▸ AIM OF THE TASK
Where a line holds the word "Transfer", copy that line from the data below.
++++++++++
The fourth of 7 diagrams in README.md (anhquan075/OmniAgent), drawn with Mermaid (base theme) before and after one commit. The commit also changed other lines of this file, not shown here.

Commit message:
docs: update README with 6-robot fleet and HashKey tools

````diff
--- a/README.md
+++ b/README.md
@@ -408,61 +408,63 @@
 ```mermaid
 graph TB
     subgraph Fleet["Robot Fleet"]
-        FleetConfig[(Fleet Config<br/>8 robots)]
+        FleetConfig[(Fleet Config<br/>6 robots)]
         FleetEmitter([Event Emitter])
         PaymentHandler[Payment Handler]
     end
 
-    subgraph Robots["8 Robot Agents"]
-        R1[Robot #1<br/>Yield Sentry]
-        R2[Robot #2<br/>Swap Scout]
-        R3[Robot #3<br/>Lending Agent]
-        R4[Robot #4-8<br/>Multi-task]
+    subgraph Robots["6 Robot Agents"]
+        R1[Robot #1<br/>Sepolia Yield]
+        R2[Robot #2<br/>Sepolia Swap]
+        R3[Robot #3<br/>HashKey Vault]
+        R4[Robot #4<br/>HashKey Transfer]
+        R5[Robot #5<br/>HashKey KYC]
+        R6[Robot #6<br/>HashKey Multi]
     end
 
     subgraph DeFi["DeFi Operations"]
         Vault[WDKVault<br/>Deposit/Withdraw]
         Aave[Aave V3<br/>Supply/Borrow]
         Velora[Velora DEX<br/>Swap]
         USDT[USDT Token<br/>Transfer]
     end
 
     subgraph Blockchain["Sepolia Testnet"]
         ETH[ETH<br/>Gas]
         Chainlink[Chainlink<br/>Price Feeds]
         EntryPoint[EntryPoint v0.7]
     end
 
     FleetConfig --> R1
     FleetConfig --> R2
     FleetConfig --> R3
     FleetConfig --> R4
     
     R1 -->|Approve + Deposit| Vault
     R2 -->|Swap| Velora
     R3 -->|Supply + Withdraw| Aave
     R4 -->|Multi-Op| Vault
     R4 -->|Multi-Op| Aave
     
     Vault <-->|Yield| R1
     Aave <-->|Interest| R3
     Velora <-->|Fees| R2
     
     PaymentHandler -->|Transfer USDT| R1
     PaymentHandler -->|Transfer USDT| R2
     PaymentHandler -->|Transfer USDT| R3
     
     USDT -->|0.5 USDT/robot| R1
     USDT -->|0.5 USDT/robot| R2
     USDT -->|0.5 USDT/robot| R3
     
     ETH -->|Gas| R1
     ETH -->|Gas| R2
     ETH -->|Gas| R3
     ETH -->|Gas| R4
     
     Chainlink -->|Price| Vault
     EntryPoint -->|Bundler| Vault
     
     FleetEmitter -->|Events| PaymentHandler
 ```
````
++++++++++
▸ RESPONSE
+        R4[Robot #4<br/>HashKey Transfer]
         USDT[USDT Token<br/>Transfer]
     PaymentHandler -->|Transfer USDT| R1
     PaymentHandler -->|Transfer USDT| R2
     PaymentHandler -->|Transfer USDT| R3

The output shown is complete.